- _EXERCISE AIM_: In the data below, which lines hold the word "没有采样"? Copy them.

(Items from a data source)
======
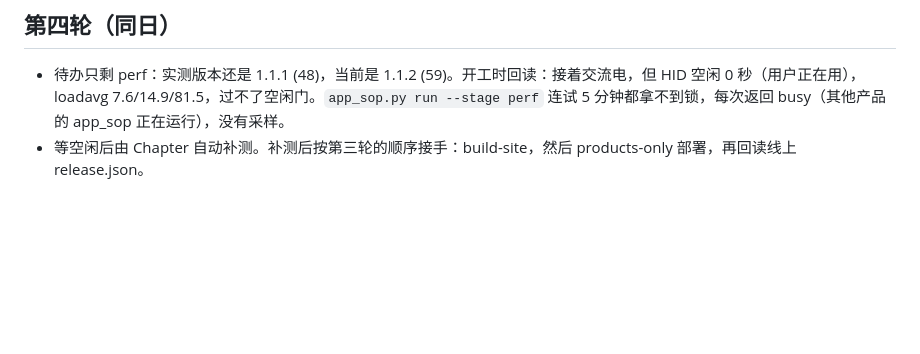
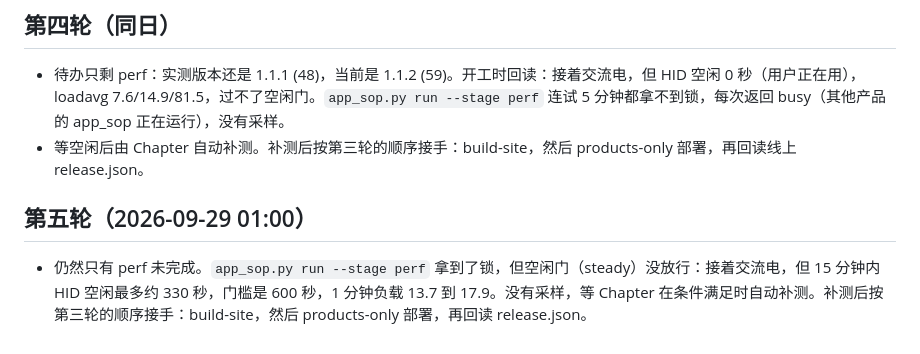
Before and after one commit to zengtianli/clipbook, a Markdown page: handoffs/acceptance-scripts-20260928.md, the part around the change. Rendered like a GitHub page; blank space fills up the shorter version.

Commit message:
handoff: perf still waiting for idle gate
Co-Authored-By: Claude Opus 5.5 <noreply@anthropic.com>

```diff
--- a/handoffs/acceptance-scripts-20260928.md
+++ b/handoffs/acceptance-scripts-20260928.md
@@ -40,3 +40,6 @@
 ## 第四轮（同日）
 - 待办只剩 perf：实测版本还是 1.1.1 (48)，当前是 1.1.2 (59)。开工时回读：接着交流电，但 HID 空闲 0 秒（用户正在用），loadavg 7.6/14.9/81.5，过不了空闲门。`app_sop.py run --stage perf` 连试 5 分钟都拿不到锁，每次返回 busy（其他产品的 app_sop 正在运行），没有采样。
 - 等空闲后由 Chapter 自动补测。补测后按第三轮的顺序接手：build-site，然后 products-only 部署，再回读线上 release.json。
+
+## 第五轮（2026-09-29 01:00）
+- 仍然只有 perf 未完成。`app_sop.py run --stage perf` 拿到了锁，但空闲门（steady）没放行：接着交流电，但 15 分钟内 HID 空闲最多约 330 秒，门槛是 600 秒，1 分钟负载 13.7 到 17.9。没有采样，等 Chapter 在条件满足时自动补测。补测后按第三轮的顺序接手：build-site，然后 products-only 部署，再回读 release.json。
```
======
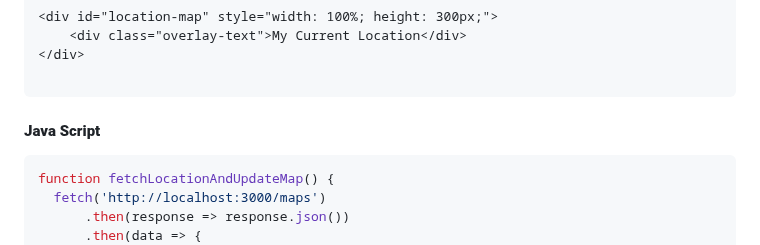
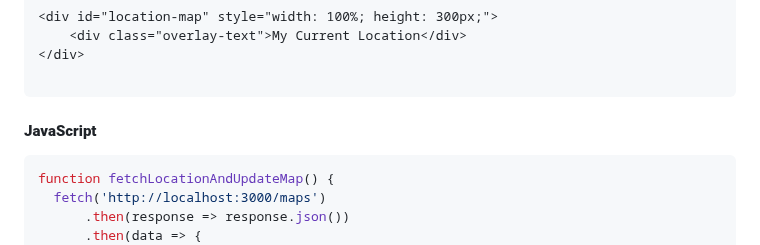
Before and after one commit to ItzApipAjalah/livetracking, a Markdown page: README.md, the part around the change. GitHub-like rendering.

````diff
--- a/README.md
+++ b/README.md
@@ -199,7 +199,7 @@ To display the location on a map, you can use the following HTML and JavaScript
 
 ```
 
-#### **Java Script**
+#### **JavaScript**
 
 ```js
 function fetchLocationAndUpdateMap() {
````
======
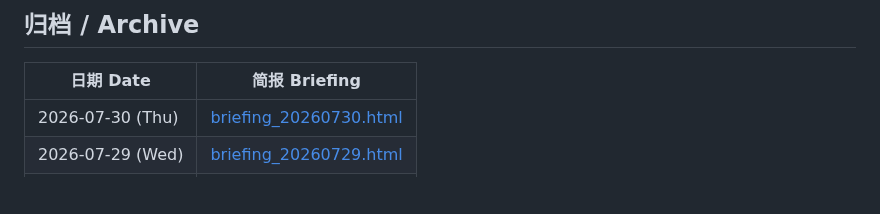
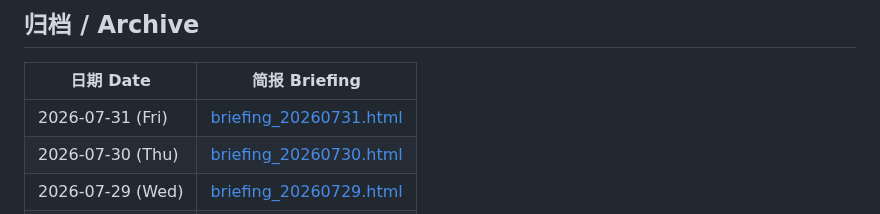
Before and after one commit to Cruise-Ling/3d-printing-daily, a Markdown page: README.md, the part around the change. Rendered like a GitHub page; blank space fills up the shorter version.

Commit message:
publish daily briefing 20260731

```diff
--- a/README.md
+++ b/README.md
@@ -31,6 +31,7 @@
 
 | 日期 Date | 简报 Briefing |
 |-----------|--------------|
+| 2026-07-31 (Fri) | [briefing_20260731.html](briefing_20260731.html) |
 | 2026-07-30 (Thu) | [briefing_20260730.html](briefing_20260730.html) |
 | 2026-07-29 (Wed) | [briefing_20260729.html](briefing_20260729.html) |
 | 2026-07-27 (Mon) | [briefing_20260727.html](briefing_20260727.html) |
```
======
- _ANSWER SPACE_:
 - 待办只剩 perf：实测版本还是 1.1.1 (48)，当前是 1.1.2 (59)。开工时回读：接着交流电，但 HID 空闲 0 秒（用户正在用），loadavg 7.6/14.9/81.5，过不了空闲门。`app_sop.py run --stage perf` 连试 5 分钟都拿不到锁，每次返回 busy（其他产品的 app_sop 正在运行），没有采样。
+- 仍然只有 perf 未完成。`app_sop.py run --stage perf` 拿到了锁，但空闲门（steady）没放行：接着交流电，但 15 分钟内 HID 空闲最多约 330 秒，门槛是 600 秒，1 分钟负载 13.7 到 17.9。没有采样，等 Chapter 在条件满足时自动补测。补测后按第三轮的顺序接手：build-site，然后 products-only 部署，再回读 release.json。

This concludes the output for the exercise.